INDIANAPOLIS — Agents with the Federal Bureau of Investigation confirm they have received several reports about people trying to buy or sell fake vaccination cards in the Hoosier state.
Special Agent Victoria Madtson said most of the chatter they have seen about Hoosiers buying fake documents has been on social media.
This report comes after several people were arrested in other states accused of selling fake cards. In New Jersey, police caught a woman selling hundreds of fake cards at $200 a piece. In early September, U.S. Customs agents seized about 1,500 counterfeit vaccine cards at Chicago’s O’Hare International Airport. Also in Chicago, a pharmacist was charged with stealing official COVID vaccination cards. Investigators said he tried to sell them on eBay for $10 each. And in California, police said a bar owner was caught trying to sell fake cards at his business.

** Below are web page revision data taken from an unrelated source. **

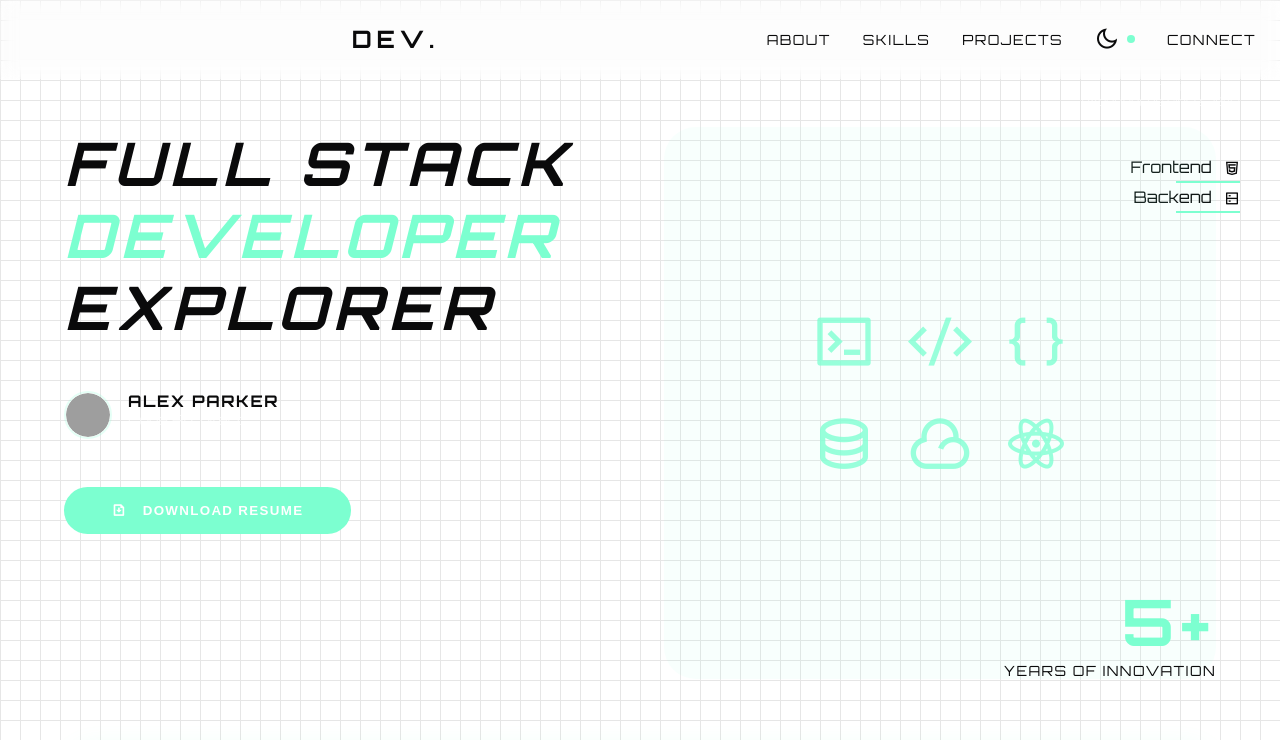
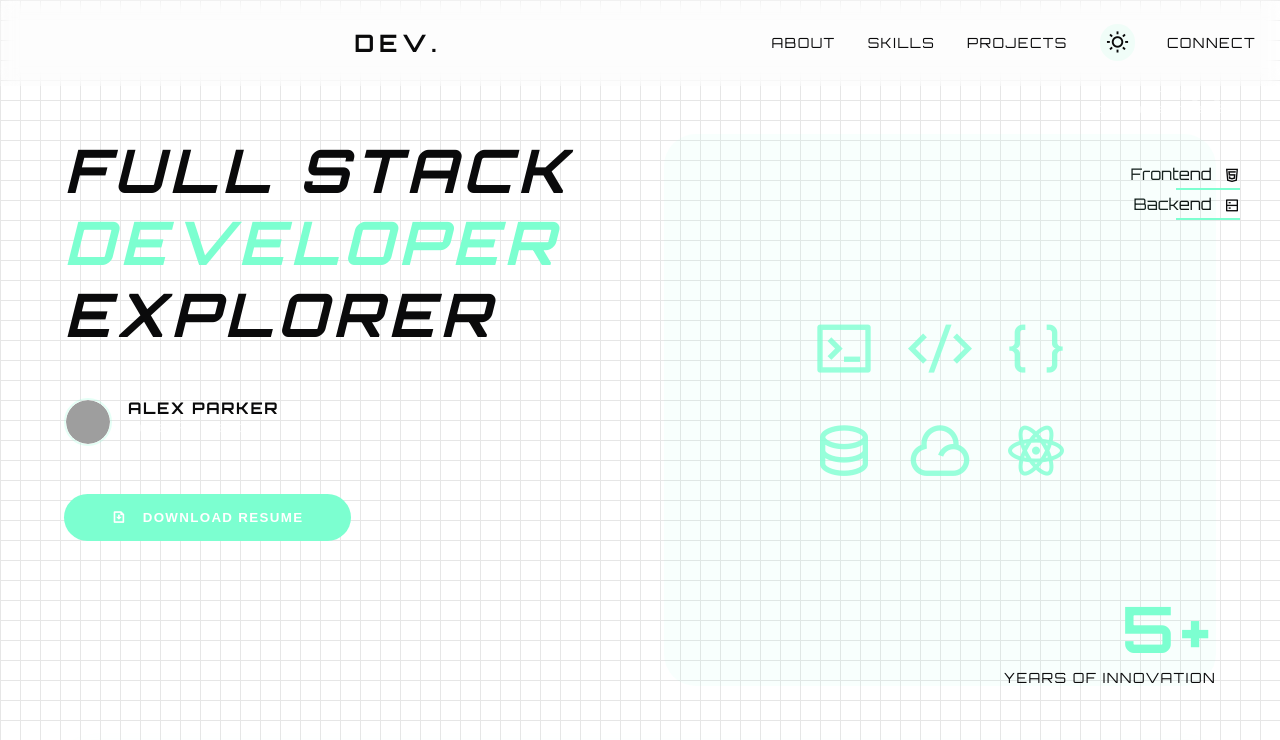
Before and after one commit to bsour/PortfolioDEV., a plain HTML site: page index.html in a window 1280 px wide. Both pictures are taken after a click on the element 1114 px from the left and 39 px from the top of the page. Shown: the top 740 px of the page. Drawn offline with nearby package versions, Linux system fonts and the light colour scheme; grey boxes are pictures that could not be loaded.

Commit message:
dark and light mode button animation added

```diff
--- a/script.js
+++ b/script.js
@@ -39,20 +39,53 @@ document.addEventListener('DOMContentLoaded', () => {
 
     // Theme Toggle
     const themeToggle = document.querySelector('.theme-toggle');
+    const themeIcon = themeToggle.querySelector('i');
     const root = document.documentElement;
     let isDark = true;
 
     themeToggle.addEventListener('click', () => {
+        // Add switching class for animation
+        themeToggle.classList.add('switching');
+
+        // Toggle theme
         isDark = !isDark;
+
+        // Update icon and classes
         if (isDark) {
+            themeToggle.classList.remove('light-mode');
+            themeToggle.classList.add('dark-mode');
+            themeIcon.classList.remove('ri-sun-line');
+            themeIcon.classList.add('ri-moon-line');
             root.style.setProperty('--color-space-dark', '#0A0A0B');
             root.style.setProperty('--color-space-light', '#FFFFFF');
         } else {
+            themeToggle.classList.remove('dark-mode');
+            themeToggle.classList.add('light-mode');
+            themeIcon.classList.remove('ri-moon-line');
+            themeIcon.classList.add('ri-sun-line');
             root.style.setProperty('--color-space-dark', '#FFFFFF');
             root.style.setProperty('--color-space-light', '#0A0A0B');
         }
+
+        // Update body colors
         document.body.style.backgroundColor = isDark ? '#0A0A0B' : '#FFFFFF';
         document.body.style.color = isDark ? '#FFFFFF' : '#0A0A0B';
+
+        // Remove switching class after animation
+        setTimeout(() => {
+            themeToggle.classList.remove('switching');
+        }, 500);
+    });
+
+    // Add hover effect for theme indicator
+    themeToggle.addEventListener('mousemove', (e) => {
+        const rect = themeToggle.getBoundingClientRect();
+        const x = e.clientX - rect.left;
+        const y = e.clientY - rect.top;
+
+        const indicator = themeToggle.querySelector('.theme-indicator');
+        indicator.style.left = `${x - 12}px`;
+        indicator.style.top = `${y - 12}px`;
     });
 
     // Enhanced Navigation
--- a/styles.css
+++ b/styles.css
@@ -225,17 +225,99 @@ body {
 }
 
 .theme-toggle {
+  position: relative;
   display: flex;
   align-items: center;
   gap: 0.5rem;
-}
-
+  cursor: pointer;
+  padding: 0.5rem;
+  border-radius: 2rem;
+  transition: all 0.3s ease;
+  background: rgba(124, 255, 208, 0.1);
+}
+
+.theme-toggle i {
+  font-size: 1.2rem;
+  transition: all 0.5s cubic-bezier(0.4, 0, 0.2, 1);
+}
+
+/* Theme Toggle Animation */
+.theme-toggle.light-mode i {
+  transform: rotate(360deg) scale(1.2);
+}
+
+.theme-toggle.dark-mode i {
+  transform: rotate(0deg) scale(1);
+}
+
+/* Glow Effect */
 .theme-indicator {
-  width: 8px;
-  height: 8px;
-  background-color: var(--color-space-mint);
+  position: absolute;
+  width: 1.5rem;
+  height: 1.5rem;
   border-radius: 50%;
-  animation: pulse-glow 3s ease-in-out infinite;
+  background: var(--color-space-mint);
+  opacity: 0;
+  transform: scale(0);
+  transition: all 0.5s cubic-bezier(0.4, 0, 0.2, 1);
+  z-index: -1;
+}
+
+.theme-toggle:hover .theme-indicator {
+  opacity: 0.2;
+  transform: scale(2);
+}
+
+/* Pulse Effect */
+.theme-toggle::after {
+  content: '';
+  position: absolute;
+  inset: 0;
+  border-radius: 2rem;
+  border: 2px solid var(--color-space-mint);
+  opacity: 0;
+  transition: all 0.5s ease;
+}
+
+.theme-toggle:hover::after {
+  animation: pulse 1.5s infinite;
+}
+
+@keyframes pulse {
+  0% {
+    transform: scale(1);
+    opacity: 0.5;
+  }
+  70% {
+    transform: scale(1.1);
+    opacity: 0;
+  }
+  100% {
+    transform: scale(1);
+    opacity: 0;
+  }
+}
+
+/* Click Effect */
+.theme-toggle:active {
+  transform: scale(0.95);
+}
+
+/* Theme Switch Animation */
+.theme-toggle.switching i {
+  animation: switchTheme 0.5s ease;
+}
+
+@keyframes switchTheme {
+  0% {
+    transform: scale(1) rotate(0);
+  }
+  50% {
+    transform: scale(0) rotate(180deg);
+  }
+  100% {
+    transform: scale(1) rotate(360deg);
+  }
 }
 
 .contact-button {
```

Several companies, including Amazon and Etsy, sent us statements regarding the fake documents. Each said they were not allowing the sale of vaccination cards on their websites. CBS4 did not find any listed.
“I think we can all agree that it’s wrong,” Special Agent Madtson said.
The sale of fake cards is becoming so widespread, the National Association of the Attorneys General sent several major websites a letter requesting they take “immediate action” on those selling the documents. Another group of attorneys general sent OfferUp a similar notice after someone reportedly found fraudulent, blank COVID vaccine cards there. Indiana Attorney General Todd Rokita did not sign either letter.
CBS4 asked why and whether the state of Indiana would consider legislation that would make it a crime to forge such documents, similar to what other states like New York have done. The Office of the Attorney General responded with the following statement:
We have previously issued joint alerts with ISDH for consumers to be wary of fake vaccination card scams. Under Indiana law IC 35-43-5-2, forgery is already a Level 6 felony, so a special law is not necessary.
The vaccination cards were sent to the people responsible for administering the vaccination, including clinics, doctors, and pharmacies. There was nothing special about the cards, and there are no anti-fraud measures for the cards themselves. Duplicating the physical cards would be very easy. People don’t need to buy them, they can simply photocopy them. If they used those photocopies to create a fake a vaccine card, it would be forgery.
The vaccine lot numbers that are on the vaccine cards are publicly available on the CDC website, so there is nothing that would prevent someone from using that information to forge a card, which to reiterate is already a felony under existing law.
Schools have access to CHIRP (Children and Hoosier Immunization Registry Program https://chirp.in.gov/ ) the Indiana vaccine registry. A forged vaccine card would not enter the person in the CHIRP database, so it is unlikely to fool anyone in the education system.Office of the Attorney General
The FBI agreed. Special Agent Madtson said it would be easy for a business or school to prove a person is lying about their vaccination status.
“If the records are ever pulled back to the source, there won’t be a record of that particular provider giving you the record,” she explained.
The FBI warned people who end up using counterfeit vaccine cards could face federal charges and potentially end up with a 10 to 15-year prison sentence.